God is pure beauty.  The longing
To love the beauty of the world in
A human being is essentially
The longing for the Incarnation.
What we love is perfect joy itself.

It is not in our power to travel
In a vertical direction.  Christ
Himself came down and took possession
Of me.  I was able to rise above this
Wretched flesh, to leave it to suffer by itself.

Something stronger than I was
Compelled me to go down on my knees.
It is not my business to think about
Myself.  My business is to think about God.
Only obedience is invulnerable for all time.

I always believed that the instant
Of death is the center and object of life.
Every time I think of the crucifixion
Of Christ I commit the sin of envy.
The future is still to be feared.

The danger is not in the soul’s doubt that
There is bread, but, by a lie, to persuade itself
It is not hungry.  Christ is our bread.  If one
Turns aside from him to go toward the truth,
One will not go far before falling into his arms.

.

This “poem” consists of quotes by Simone Weil.

___________

IN MEMORIAM

Alfred, Lord Tennyson

Love is and was my lord and king,
    And in his presence I attend
    To hear the tidings of my friend,
Which every hour his couriers bring.

Love is and was my king and lord,
    And will be, though as yet I keep
    Within the court on earth, and sleep
Encompassed by his faithful guard,

And hear at times a sentinel
    Who moves about from place to place,
    And whispers to the worlds of space,
In the deep of night, that all is well.
.

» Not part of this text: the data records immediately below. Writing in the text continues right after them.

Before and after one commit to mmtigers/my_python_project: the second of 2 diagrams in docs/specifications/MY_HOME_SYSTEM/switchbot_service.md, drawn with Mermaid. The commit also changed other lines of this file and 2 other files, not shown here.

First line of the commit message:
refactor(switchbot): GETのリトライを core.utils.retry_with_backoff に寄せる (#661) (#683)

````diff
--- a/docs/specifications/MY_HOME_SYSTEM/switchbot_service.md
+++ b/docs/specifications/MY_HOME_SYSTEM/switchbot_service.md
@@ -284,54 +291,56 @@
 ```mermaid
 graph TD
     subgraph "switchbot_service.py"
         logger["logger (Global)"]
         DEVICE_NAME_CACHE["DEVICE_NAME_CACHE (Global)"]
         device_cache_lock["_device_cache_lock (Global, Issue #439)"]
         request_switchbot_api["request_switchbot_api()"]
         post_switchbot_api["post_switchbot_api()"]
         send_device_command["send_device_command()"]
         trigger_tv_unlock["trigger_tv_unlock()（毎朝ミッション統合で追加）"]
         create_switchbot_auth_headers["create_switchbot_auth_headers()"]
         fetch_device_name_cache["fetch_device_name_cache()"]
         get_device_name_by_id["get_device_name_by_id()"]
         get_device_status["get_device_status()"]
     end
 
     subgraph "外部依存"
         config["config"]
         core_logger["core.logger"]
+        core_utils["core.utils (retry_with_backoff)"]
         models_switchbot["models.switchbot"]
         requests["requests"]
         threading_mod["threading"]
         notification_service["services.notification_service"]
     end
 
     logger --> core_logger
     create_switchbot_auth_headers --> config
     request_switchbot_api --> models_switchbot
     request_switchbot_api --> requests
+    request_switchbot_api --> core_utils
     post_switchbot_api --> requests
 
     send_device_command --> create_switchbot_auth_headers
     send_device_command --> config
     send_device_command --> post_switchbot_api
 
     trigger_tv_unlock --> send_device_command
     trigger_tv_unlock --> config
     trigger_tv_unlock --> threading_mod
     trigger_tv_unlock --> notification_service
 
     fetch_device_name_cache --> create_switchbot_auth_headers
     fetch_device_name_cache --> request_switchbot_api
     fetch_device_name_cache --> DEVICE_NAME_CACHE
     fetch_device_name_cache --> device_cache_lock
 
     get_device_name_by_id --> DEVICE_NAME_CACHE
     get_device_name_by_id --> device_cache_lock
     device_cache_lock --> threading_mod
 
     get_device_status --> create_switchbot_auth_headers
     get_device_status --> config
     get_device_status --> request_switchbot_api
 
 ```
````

In The One Year Book of Poetry, P Comfort & D Partner, ed.s (Tyndale House Pub.s 1999), “Feb. 11” page.